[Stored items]
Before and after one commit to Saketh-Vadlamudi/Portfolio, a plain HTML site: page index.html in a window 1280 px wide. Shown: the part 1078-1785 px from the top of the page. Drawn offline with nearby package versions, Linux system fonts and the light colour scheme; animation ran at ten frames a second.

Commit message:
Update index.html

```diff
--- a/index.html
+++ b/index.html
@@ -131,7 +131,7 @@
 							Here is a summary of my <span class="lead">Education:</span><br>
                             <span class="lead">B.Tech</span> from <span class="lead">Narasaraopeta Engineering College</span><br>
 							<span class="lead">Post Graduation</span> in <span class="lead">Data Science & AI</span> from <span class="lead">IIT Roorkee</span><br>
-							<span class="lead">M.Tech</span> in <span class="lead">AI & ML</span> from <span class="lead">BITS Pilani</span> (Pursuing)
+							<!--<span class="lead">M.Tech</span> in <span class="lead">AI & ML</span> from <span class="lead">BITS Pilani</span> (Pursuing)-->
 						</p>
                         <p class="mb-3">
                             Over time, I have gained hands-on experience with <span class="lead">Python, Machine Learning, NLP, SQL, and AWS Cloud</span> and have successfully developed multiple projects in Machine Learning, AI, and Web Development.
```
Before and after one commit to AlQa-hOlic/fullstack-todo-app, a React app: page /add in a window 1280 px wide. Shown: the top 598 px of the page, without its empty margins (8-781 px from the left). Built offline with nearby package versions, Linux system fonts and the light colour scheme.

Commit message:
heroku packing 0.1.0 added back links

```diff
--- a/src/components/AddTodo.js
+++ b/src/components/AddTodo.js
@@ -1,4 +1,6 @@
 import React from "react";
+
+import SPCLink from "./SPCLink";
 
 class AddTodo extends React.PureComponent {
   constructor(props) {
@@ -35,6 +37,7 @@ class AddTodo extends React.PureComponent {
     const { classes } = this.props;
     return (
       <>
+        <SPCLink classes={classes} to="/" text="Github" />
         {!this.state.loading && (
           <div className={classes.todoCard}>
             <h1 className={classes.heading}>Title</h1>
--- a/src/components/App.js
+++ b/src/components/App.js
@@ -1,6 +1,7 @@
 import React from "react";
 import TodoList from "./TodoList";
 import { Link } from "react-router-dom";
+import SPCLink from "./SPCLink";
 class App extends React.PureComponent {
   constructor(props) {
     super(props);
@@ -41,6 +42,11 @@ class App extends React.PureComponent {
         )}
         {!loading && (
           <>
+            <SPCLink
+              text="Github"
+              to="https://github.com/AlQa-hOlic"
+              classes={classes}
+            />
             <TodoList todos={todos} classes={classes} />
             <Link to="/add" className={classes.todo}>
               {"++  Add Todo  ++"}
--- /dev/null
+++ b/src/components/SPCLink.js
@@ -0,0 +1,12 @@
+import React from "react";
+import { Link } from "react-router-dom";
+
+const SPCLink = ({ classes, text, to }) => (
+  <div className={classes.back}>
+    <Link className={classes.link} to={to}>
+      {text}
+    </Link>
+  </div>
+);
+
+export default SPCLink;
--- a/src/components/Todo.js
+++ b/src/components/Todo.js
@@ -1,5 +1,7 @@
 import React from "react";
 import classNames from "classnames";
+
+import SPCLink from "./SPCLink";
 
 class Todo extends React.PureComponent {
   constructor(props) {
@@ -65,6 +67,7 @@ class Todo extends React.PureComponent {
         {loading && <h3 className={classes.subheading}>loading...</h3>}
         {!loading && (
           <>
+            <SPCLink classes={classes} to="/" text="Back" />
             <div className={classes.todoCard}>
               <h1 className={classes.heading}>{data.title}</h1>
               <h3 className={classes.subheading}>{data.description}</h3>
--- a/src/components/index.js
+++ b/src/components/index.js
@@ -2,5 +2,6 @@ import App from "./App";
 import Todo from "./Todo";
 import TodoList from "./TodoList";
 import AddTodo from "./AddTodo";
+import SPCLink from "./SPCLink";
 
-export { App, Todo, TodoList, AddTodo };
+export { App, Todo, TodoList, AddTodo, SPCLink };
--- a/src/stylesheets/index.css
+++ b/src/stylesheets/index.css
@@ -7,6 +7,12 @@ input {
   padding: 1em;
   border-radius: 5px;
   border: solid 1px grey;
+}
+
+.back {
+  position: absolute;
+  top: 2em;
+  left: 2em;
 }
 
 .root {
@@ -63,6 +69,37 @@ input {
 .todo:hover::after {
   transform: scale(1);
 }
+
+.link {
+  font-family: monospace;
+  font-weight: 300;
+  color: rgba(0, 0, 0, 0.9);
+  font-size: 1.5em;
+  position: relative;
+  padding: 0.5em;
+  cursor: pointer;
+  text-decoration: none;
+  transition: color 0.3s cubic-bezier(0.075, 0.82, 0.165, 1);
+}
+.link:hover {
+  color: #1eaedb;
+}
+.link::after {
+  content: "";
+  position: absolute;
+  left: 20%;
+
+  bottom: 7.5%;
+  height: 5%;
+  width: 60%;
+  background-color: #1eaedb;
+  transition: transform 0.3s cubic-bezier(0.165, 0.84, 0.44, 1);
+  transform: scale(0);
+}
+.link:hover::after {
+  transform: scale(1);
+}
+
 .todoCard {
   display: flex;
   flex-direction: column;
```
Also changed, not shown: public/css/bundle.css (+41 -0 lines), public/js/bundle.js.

What the task asks — From the records above, copy every line that holds the word "cubic".

Expected output —
+  transition: color 0.3s cubic-bezier(0.075, 0.82, 0.165, 1);
+  transition: transform 0.3s cubic-bezier(0.165, 0.84, 0.44, 1);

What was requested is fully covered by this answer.